#### [Activity]
Please return every line of the records below that holds the word "Nemotron".

(Source records)
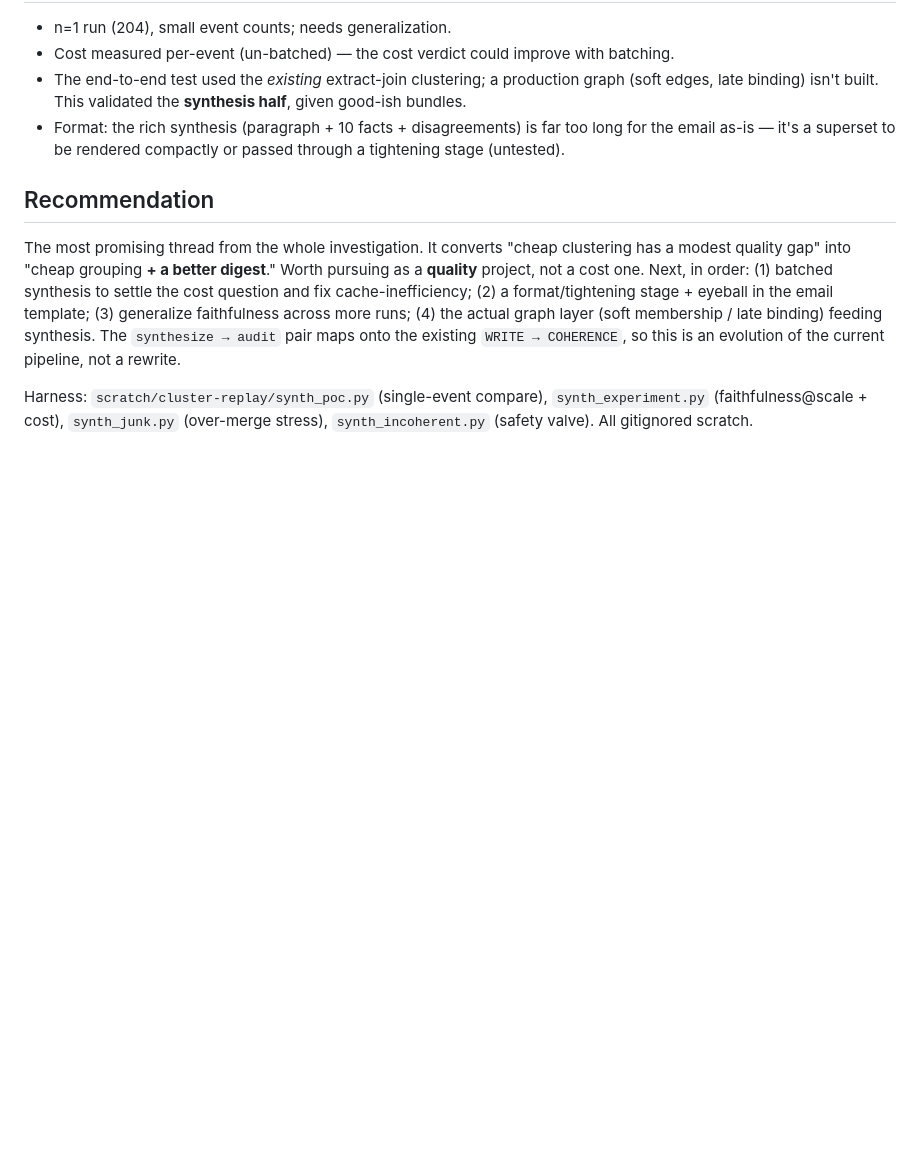
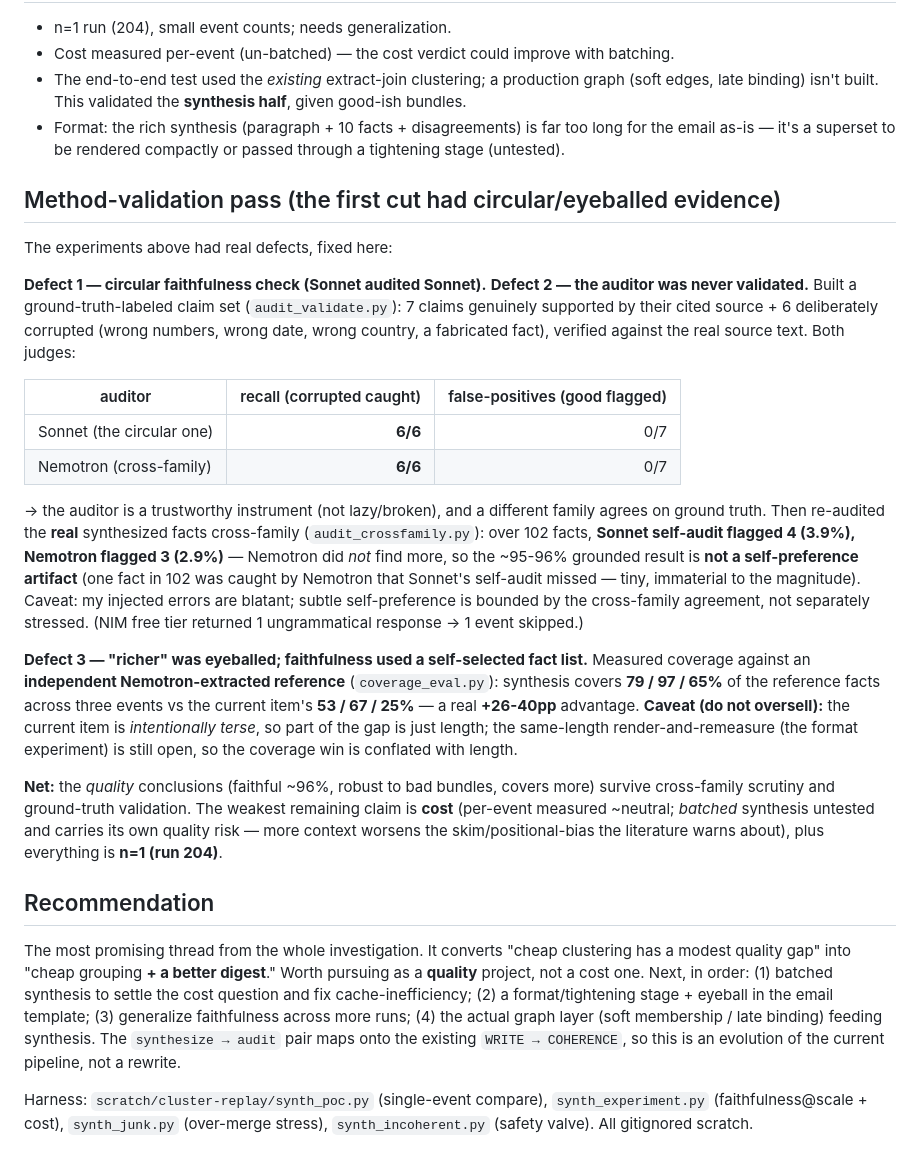
Before and after one commit to SeanLF/claude-rss-news-digest, a Markdown page: docs/2026-06-27-graph-synthesis-direction.md, the part around the change. GitHub-like rendering; blank space fills up the shorter version.

Commit message:
docs(synthesis): add the method-validation pass (validate the instrument, kill circularity)
The first synthesis cut had circular/eyeballed evidence; this fixes and re-tests it:
- auditor validated on a ground-truth-labeled set (7 supported + 6 corrupted): both
  Sonnet and cross-family Nemotron score 6/6 recall, 0 false-positives -> the audit is
  a trustworthy instrument, not a rubber stamp.
- circularity killed: cross-family re-audit of the REAL facts flags 3/102 (Nemotron) vs
  4/102 (Sonnet self-audit) -> the ~96% grounded result is not a self-preference artifact.
- "richer" quantified against an independent Nemotron reference: synthesis covers
  79/97/65% of available facts vs the current item's 53/67/25% (+26-40pp) -- real, though
  conflated with length (the current item is intentionally terse; same-length render untested).
Weakest remaining claims recorded honestly: batched cost (untested, has a quality risk) and
n=1 (run 204).

Co-Authored-By: Claude Opus 4.8 (1M context) <noreply@anthropic.com>

```diff
--- a/docs/2026-06-27-graph-synthesis-direction.md
+++ b/docs/2026-06-27-graph-synthesis-direction.md
@@ -70,6 +70,42 @@ a saving. Bottom line: this is a **quality upgrade at ~neutral cost**, not a cos
 - Format: the rich synthesis (paragraph + 10 facts + disagreements) is far too long for the email
   as-is — it's a superset to be rendered compactly or passed through a tightening stage (untested).
 
+## Method-validation pass (the first cut had circular/eyeballed evidence)
+
+The experiments above had real defects, fixed here:
+
+**Defect 1 — circular faithfulness check (Sonnet audited Sonnet).** **Defect 2 — the auditor
+was never validated.** Built a ground-truth-labeled claim set (`audit_validate.py`): 7 claims
+genuinely supported by their cited source + 6 deliberately corrupted (wrong numbers, wrong date,
+wrong country, a fabricated fact), verified against the real source text. Both judges:
+
+| auditor | recall (corrupted caught) | false-positives (good flagged) |
+|---|--:|--:|
+| Sonnet (the circular one) | **6/6** | 0/7 |
+| Nemotron (cross-family) | **6/6** | 0/7 |
+
+→ the auditor is a trustworthy instrument (not lazy/broken), and a different family agrees on
+ground truth. Then re-audited the **real** synthesized facts cross-family (`audit_crossfamily.py`):
+over 102 facts, **Sonnet self-audit flagged 4 (3.9%), Nemotron flagged 3 (2.9%)** — Nemotron did
+*not* find more, so the ~95-96% grounded result is **not a self-preference artifact** (one fact
+in 102 was caught by Nemotron that Sonnet's self-audit missed — tiny, immaterial to the
+magnitude). Caveat: my injected errors are blatant; subtle self-preference is bounded by the
+cross-family agreement, not separately stressed. (NIM free tier returned 1 ungrammatical response
+→ 1 event skipped.)
+
+**Defect 3 — "richer" was eyeballed; faithfulness used a self-selected fact list.** Measured
+coverage against an **independent Nemotron-extracted reference** (`coverage_eval.py`): synthesis
+covers **79 / 97 / 65%** of the reference facts across three events vs the current item's
+**53 / 67 / 25%** — a real **+26-40pp** advantage. **Caveat (do not oversell):** the current item
+is *intentionally terse*, so part of the gap is just length; the same-length render-and-remeasure
+(the format experiment) is still open, so the coverage win is conflated with length.
+
+**Net:** the *quality* conclusions (faithful ~96%, robust to bad bundles, covers more) survive
+cross-family scrutiny and ground-truth validation. The weakest remaining claim is **cost**
+(per-event measured ~neutral; *batched* synthesis untested and carries its own quality risk —
+more context worsens the skim/positional-bias the literature warns about), plus everything is
+**n=1 (run 204)**.
+
 ## Recommendation
 
 The most promising thread from the whole investigation. It converts "cheap clustering has a
```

#### [Answer section]
  Sonnet and cross-family Nemotron score 6/6 recall, 0 false-positives -> the audit is
- circularity killed: cross-family re-audit of the REAL facts flags 3/102 (Nemotron) vs
- "richer" quantified against an independent Nemotron reference: synthesis covers
+| Nemotron (cross-family) | **6/6** | 0/7 |
+over 102 facts, **Sonnet self-audit flagged 4 (3.9%), Nemotron flagged 3 (2.9%)** — Nemotron did
+in 102 was caught by Nemotron that Sonnet's self-audit missed — tiny, immaterial to the
+coverage against an **independent Nemotron-extracted reference** (`coverage_eval.py`): synthesis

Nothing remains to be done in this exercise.